Downtown is always at the centre of the action and Wednesday proved this on stilts (perhaps an unfortunate expression considering what follows).
Whilst the Prime Minister made his last stand with a committee of top MPs in the Palace of Westminster, Downtown held a reception on the Commons Terrace to fight for common sense over the construction of HS2 as it comes into Manchester city centre. The gathering of top engineers, businesspeople, MPs, and councillors was arranged urgently as consultation closes soon on the bill authorising the line from Crewe to Manchester.
The issue is that the government want to save £3bn on a tunnel by running the line in from Ardwick on a mile long 12-metre-high viaduct. This plan has faced outright opposition from organisations ranging from the Greater Manchester Local Enterprise Partnership, Manchester Council and Downtown.
Apart from the fact that there has been no inhibition by the government in building tunnels at Euston and through the Chilterns for HS2, the plans to build an ugly viaduct into Piccadilly Station would blight 500,000 sq. metres of prime development land costing 14,000 jobs. Crucially it would prevent any rethink on the government’s truncated plans for Northern Powerhouse Rail (NPR).
It would mean trains turning back rather than the original NPR scheme to allow trains from Liverpool to run underground, using new platforms, on their way to Leeds. Under the government scheme the platform capacity would be used up on day one.

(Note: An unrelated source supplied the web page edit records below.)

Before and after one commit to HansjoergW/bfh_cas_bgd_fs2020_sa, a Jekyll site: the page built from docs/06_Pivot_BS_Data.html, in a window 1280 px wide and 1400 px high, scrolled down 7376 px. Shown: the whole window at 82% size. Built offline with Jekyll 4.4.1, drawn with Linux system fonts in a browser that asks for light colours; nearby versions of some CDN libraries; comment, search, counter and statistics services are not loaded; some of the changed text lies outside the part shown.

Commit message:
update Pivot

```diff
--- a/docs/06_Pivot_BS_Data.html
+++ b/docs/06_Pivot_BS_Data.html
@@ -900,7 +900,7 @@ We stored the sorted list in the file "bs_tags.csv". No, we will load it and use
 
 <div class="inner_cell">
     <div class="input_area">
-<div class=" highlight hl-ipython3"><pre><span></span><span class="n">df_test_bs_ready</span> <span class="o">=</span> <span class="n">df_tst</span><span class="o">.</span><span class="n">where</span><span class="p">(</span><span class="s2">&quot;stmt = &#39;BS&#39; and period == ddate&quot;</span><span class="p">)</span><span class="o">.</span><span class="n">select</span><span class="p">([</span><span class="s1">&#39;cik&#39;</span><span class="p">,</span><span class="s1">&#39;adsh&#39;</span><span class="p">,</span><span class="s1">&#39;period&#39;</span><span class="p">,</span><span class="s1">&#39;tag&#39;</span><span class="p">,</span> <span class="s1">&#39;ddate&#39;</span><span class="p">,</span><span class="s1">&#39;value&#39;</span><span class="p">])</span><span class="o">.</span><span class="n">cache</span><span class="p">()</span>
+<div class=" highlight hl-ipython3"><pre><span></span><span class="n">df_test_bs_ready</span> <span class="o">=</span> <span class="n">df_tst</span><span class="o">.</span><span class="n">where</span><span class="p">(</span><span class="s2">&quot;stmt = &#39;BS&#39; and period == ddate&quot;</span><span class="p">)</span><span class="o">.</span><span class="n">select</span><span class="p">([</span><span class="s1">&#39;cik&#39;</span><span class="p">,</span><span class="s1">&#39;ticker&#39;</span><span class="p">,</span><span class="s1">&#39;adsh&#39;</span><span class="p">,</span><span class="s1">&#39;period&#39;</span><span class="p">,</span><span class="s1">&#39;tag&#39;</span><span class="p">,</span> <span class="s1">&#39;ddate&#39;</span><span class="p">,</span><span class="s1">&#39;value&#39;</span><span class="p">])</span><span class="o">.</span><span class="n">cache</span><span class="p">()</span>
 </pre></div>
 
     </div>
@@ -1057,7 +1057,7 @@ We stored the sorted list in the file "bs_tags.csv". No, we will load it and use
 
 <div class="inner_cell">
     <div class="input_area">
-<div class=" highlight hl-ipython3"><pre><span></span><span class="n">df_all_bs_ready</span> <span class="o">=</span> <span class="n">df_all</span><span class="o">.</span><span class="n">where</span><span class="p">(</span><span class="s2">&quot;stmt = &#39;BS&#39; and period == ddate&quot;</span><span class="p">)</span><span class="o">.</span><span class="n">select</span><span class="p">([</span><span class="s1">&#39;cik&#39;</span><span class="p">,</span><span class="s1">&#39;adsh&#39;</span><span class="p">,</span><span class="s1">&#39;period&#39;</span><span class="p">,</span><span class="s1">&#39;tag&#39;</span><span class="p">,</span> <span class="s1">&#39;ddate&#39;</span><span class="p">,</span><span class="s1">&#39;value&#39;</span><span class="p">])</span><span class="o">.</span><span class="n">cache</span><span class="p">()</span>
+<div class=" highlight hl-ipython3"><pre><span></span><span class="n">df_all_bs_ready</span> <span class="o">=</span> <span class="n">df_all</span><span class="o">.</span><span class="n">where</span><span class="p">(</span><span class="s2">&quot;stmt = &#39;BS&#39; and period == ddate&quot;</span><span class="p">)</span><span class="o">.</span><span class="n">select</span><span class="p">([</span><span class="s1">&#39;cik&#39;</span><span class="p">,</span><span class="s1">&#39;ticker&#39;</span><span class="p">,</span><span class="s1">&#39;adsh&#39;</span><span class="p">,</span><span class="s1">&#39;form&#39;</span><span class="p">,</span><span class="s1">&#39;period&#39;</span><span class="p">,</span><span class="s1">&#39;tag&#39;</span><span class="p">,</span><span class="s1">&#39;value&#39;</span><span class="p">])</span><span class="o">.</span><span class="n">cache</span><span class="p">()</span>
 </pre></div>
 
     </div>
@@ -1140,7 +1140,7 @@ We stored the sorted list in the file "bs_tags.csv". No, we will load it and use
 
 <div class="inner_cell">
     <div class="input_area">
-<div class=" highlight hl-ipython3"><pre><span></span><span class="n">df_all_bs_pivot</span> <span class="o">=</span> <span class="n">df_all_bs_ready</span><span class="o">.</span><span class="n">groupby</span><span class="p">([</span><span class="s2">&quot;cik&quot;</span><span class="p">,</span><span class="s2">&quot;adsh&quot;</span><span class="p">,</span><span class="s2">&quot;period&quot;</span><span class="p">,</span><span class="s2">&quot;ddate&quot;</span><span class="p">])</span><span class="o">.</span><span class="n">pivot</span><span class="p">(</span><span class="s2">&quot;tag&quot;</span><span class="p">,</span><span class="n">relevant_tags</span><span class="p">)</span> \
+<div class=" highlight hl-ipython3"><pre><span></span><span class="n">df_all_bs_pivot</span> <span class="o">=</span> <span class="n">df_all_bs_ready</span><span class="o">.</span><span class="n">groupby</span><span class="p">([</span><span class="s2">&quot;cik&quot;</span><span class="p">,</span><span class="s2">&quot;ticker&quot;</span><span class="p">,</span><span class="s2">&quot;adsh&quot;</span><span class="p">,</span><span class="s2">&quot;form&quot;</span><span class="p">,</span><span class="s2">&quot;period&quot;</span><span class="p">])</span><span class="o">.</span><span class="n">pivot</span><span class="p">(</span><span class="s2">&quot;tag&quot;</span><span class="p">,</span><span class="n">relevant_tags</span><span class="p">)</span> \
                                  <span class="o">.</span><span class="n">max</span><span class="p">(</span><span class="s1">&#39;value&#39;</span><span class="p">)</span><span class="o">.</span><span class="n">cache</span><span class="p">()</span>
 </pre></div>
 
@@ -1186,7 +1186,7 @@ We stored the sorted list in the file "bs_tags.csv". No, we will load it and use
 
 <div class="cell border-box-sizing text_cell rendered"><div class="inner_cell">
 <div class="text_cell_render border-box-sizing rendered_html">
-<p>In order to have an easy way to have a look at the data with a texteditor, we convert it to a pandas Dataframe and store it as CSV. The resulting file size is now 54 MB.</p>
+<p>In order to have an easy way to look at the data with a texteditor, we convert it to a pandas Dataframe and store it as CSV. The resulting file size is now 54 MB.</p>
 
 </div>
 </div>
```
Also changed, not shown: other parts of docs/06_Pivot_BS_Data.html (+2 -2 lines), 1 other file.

Downtown is campaigning along with the council for a scheme that would run the track in underground, demolish Gateway House (on the station approach) creating an attractive plaza to welcome passengers.
With the Deputy Labour leader Angela Rayner looking on, Shadow Cabinet Minister Lucy Powell (Manchester Central) welcomed people to the reception saying the government’s plan did not put HS2 in the wider context of NPR.
Shadow Transport Secretary Louise Haigh would be leading for Labour on the bill. She supported the underground solution whilst noting that on her side of the Pennines HS2 to Leeds had been cancelled completely.
Bev Craig, the leader of Manchester Council reflected that good train connectivity had started in the city in 1842, and we didn’t want a viaduct solution that would see the end of the track at the back of the bakery shop Gregg’s on the station approach!
The final speaker Lou Cordwell, chair of the Greater Manchester Local Enterprise Partnership said she was already getting global business interest in the fact that Manchester and London would be an hour apart when HS2 was built and believed the underground solution was the right one.
The government is clearly distracted at the moment, but they need to listen to the clear message sent to Ministers from the Downtown gathering.